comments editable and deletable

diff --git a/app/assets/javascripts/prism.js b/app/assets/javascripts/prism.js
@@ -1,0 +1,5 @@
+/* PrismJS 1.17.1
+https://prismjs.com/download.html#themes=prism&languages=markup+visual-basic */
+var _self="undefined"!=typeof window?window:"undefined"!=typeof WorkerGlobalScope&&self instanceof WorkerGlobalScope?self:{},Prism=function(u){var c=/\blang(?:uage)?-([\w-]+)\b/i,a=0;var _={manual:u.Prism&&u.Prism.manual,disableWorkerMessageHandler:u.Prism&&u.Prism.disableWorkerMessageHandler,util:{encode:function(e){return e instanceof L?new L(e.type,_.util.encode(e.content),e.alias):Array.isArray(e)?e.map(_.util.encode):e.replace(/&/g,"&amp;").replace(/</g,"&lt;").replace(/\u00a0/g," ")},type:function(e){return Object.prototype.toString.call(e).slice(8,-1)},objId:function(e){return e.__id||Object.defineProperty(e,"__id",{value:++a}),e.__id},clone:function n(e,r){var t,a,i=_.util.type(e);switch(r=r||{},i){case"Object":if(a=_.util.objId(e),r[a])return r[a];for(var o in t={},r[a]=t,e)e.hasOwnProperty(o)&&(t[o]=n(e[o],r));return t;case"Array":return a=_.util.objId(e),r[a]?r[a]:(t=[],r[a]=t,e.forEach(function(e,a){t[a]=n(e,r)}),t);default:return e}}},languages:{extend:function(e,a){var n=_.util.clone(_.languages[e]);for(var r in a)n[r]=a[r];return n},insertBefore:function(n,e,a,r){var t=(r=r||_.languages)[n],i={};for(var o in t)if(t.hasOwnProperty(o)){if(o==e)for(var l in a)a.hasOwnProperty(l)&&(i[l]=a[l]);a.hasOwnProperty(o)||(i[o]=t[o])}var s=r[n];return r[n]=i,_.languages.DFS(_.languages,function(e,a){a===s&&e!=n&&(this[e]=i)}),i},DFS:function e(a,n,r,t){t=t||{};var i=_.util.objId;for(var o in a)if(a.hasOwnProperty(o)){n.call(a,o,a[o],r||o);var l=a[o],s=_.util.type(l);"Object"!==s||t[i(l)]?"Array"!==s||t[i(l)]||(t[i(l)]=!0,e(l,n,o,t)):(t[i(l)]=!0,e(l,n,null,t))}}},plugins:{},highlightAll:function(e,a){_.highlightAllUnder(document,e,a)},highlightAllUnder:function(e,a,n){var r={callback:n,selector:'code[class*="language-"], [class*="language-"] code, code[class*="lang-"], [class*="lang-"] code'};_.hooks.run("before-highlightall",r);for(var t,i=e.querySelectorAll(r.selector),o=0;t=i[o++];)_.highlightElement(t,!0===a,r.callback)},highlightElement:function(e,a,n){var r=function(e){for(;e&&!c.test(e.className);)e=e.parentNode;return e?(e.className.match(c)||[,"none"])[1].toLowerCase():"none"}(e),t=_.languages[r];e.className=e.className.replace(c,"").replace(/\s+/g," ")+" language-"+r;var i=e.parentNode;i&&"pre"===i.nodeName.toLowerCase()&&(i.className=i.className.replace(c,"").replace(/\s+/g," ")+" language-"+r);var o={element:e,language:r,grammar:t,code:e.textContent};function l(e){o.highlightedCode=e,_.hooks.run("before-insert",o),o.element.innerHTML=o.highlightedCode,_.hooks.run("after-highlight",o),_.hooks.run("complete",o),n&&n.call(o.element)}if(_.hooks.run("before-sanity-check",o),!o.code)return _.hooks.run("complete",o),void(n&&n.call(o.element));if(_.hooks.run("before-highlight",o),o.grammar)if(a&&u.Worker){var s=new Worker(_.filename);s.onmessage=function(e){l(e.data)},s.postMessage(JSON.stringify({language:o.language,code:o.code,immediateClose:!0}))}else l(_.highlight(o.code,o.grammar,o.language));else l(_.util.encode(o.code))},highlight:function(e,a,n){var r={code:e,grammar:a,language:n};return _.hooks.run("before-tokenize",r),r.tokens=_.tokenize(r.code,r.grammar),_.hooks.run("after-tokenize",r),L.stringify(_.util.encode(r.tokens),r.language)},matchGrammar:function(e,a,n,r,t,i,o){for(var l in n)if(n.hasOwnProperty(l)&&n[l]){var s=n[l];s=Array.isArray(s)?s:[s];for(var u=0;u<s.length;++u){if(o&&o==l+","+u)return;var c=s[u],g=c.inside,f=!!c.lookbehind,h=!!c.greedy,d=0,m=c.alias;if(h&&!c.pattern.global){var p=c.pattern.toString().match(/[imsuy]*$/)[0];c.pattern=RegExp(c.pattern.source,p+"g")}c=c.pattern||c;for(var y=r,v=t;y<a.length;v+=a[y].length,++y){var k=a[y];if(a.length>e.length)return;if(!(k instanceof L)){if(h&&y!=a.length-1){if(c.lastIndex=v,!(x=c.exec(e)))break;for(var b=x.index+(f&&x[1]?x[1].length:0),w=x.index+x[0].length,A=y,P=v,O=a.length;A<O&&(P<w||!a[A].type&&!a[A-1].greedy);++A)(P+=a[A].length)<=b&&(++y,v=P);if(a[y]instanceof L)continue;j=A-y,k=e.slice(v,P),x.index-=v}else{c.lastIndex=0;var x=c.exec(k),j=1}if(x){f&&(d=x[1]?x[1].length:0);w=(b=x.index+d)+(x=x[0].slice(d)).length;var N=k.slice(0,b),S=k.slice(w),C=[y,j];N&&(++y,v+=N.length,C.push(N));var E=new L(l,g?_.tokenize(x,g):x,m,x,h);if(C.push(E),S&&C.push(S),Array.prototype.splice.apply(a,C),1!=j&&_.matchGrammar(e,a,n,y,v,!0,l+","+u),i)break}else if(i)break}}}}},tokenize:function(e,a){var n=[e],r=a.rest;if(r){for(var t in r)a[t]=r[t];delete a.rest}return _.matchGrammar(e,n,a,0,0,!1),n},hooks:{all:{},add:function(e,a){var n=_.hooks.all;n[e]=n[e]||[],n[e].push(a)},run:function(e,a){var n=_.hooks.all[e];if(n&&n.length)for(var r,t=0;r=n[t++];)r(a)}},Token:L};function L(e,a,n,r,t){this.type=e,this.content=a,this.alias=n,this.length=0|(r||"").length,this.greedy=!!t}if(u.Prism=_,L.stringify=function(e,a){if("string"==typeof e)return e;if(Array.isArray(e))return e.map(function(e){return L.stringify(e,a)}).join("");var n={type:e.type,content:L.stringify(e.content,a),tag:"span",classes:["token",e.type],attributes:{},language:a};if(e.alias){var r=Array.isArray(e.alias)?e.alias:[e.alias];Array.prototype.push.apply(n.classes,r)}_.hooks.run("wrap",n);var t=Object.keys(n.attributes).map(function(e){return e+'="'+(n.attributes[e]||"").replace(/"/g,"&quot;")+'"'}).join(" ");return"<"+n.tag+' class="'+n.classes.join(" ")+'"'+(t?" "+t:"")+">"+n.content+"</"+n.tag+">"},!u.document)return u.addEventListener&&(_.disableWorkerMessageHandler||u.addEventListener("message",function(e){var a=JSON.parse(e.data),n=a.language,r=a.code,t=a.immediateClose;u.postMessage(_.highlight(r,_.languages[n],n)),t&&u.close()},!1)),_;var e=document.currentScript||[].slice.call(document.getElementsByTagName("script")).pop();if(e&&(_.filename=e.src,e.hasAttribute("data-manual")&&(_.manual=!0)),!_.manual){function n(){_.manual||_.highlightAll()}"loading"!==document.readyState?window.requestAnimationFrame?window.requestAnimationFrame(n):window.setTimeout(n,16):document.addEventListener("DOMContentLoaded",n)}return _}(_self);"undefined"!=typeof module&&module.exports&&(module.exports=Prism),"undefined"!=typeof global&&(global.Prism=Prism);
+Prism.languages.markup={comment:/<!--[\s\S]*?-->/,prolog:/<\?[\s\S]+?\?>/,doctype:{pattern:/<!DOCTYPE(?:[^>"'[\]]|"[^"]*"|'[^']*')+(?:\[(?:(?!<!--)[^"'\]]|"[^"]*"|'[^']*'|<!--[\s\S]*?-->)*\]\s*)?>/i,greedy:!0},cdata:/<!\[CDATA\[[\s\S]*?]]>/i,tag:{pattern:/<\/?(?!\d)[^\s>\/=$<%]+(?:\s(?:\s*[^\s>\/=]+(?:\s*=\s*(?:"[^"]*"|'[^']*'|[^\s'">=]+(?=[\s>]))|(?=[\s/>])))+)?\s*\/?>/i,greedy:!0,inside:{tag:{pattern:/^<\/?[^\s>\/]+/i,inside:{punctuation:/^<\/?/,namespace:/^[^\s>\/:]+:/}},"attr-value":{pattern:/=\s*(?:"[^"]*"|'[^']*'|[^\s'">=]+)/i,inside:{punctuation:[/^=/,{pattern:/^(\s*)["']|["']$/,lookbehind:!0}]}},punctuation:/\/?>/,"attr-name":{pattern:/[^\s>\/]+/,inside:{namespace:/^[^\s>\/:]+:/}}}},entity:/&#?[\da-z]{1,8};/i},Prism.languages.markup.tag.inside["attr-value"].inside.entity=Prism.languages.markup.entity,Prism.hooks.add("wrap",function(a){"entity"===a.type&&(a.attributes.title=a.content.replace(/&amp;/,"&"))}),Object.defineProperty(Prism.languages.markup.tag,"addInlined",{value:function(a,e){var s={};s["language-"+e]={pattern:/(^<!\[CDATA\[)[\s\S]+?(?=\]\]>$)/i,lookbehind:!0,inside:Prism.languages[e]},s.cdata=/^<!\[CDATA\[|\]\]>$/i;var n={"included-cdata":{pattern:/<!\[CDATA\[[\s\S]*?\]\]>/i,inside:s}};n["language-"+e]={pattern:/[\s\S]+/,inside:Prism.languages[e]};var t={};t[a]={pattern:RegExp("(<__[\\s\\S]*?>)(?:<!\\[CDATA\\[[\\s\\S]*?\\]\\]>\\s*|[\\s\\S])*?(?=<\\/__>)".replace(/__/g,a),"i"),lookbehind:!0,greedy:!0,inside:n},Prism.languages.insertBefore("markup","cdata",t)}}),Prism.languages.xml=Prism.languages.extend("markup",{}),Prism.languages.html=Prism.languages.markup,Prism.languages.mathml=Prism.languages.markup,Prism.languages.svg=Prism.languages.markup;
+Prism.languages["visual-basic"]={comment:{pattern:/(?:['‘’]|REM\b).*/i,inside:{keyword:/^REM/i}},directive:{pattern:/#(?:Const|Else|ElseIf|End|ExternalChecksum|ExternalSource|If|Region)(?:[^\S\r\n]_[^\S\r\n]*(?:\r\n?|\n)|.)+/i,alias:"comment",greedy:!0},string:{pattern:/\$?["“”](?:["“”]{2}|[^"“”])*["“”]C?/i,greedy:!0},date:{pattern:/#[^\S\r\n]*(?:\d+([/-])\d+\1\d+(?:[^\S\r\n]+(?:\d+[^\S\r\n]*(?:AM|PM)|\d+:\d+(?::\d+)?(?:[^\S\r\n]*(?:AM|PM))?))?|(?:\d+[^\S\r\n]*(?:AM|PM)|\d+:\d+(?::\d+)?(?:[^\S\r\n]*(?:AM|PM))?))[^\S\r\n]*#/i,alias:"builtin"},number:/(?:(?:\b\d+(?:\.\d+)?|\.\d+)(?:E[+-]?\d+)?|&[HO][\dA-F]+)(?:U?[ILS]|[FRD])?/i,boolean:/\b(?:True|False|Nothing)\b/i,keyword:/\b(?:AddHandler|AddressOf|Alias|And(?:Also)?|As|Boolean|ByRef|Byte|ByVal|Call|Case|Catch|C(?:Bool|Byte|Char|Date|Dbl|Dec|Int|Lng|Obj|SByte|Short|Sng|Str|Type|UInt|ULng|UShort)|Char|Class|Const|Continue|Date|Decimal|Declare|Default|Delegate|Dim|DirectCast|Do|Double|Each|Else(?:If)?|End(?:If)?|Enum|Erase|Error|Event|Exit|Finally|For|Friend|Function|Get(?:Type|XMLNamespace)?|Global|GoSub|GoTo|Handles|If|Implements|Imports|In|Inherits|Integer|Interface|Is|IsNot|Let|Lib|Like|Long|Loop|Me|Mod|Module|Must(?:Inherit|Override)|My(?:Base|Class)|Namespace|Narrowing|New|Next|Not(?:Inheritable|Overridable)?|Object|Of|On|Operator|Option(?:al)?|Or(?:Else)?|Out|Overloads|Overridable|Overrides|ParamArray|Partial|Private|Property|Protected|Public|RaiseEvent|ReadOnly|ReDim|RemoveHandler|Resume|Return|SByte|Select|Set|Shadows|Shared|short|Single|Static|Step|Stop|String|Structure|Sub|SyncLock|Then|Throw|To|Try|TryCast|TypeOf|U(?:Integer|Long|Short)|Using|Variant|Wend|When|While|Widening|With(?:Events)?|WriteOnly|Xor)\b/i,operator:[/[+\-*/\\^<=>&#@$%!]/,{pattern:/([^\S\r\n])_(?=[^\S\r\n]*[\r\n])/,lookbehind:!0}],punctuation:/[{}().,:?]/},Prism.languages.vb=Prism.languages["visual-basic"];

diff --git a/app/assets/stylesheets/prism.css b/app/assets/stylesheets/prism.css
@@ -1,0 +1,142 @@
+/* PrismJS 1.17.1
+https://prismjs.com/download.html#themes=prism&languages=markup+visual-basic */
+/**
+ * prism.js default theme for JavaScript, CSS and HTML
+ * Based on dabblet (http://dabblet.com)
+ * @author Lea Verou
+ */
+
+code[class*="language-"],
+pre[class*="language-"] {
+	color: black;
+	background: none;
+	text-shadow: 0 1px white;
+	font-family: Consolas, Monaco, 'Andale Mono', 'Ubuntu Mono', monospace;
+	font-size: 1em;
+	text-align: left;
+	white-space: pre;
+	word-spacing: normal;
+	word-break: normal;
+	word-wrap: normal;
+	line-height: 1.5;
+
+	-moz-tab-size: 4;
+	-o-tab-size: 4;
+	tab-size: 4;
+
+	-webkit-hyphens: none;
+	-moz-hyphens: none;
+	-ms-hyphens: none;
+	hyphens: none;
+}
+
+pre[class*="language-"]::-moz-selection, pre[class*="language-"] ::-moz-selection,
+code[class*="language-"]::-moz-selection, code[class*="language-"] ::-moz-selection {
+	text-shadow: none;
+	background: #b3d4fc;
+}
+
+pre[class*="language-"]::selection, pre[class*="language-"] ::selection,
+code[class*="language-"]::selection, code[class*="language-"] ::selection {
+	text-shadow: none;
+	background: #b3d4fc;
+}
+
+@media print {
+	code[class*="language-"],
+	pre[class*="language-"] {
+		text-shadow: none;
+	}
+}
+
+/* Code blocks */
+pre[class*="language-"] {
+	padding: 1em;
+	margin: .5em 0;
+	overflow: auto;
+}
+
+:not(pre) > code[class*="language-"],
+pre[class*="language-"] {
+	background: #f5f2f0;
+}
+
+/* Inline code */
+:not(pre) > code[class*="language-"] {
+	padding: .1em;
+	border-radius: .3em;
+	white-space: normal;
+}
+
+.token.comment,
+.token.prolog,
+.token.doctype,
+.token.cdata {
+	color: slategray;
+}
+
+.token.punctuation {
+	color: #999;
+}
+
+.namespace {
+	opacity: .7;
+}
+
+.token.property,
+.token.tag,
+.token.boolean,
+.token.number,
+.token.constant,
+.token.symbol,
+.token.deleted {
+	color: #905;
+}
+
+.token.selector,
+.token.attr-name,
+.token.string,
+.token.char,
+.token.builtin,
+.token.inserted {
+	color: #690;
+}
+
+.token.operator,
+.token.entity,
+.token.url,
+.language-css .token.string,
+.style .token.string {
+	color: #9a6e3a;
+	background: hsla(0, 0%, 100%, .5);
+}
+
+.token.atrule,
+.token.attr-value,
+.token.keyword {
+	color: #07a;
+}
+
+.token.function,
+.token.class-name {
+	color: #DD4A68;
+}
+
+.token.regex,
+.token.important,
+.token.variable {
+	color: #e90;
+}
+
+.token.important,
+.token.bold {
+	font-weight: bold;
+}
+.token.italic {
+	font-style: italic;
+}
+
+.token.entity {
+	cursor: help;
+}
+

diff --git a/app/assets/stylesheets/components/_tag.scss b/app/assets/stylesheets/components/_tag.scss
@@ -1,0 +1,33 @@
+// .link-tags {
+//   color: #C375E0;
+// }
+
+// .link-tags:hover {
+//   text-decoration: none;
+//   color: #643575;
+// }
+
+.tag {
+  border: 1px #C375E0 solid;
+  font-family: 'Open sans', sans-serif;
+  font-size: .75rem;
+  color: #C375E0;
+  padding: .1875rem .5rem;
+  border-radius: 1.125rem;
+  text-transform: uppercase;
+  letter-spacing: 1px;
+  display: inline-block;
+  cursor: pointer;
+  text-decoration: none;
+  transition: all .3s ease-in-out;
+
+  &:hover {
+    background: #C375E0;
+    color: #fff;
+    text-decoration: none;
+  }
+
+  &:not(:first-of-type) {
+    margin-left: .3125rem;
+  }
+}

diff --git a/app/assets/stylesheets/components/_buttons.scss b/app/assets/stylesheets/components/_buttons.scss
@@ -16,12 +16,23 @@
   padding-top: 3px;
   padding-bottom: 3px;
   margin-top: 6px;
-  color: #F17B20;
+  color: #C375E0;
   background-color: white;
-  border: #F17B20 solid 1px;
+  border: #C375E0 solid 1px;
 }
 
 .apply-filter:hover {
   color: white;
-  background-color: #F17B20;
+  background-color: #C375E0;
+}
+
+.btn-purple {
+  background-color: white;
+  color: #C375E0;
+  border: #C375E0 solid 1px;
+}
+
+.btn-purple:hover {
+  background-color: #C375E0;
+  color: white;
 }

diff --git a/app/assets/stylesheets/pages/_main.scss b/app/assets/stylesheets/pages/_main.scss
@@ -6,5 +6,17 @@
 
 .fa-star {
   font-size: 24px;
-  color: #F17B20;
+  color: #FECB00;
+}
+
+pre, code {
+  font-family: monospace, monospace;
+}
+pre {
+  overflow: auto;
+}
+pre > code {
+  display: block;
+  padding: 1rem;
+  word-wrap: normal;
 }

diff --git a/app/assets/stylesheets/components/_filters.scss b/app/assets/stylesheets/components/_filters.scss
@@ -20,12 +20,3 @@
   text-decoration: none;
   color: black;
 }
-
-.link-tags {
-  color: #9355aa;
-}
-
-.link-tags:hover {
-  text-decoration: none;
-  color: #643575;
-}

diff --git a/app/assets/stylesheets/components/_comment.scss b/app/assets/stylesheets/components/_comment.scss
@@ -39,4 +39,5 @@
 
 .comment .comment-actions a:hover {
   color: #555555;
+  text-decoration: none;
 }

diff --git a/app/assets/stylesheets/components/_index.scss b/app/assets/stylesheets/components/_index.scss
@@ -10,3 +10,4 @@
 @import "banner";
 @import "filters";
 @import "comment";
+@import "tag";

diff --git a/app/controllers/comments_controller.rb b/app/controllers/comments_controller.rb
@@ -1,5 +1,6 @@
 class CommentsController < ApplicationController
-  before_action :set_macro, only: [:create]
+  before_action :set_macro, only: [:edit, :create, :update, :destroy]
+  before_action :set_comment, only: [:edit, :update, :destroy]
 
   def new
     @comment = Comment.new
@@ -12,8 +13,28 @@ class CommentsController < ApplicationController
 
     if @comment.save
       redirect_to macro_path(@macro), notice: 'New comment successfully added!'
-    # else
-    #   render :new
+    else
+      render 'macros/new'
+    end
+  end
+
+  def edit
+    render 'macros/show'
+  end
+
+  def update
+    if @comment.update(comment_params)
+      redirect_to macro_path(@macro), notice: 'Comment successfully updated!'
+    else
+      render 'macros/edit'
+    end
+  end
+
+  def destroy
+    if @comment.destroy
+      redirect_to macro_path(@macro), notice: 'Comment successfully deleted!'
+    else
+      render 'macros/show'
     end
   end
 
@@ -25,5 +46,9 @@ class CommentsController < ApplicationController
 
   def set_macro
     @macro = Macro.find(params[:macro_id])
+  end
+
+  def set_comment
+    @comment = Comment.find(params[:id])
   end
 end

> What is needed:
If a line of the listing above holds the string "render", copy it.

> Solution to this task:
-    #   render :new
+      render 'macros/new'
+    render 'macros/show'
+      render 'macros/edit'
+      render 'macros/show'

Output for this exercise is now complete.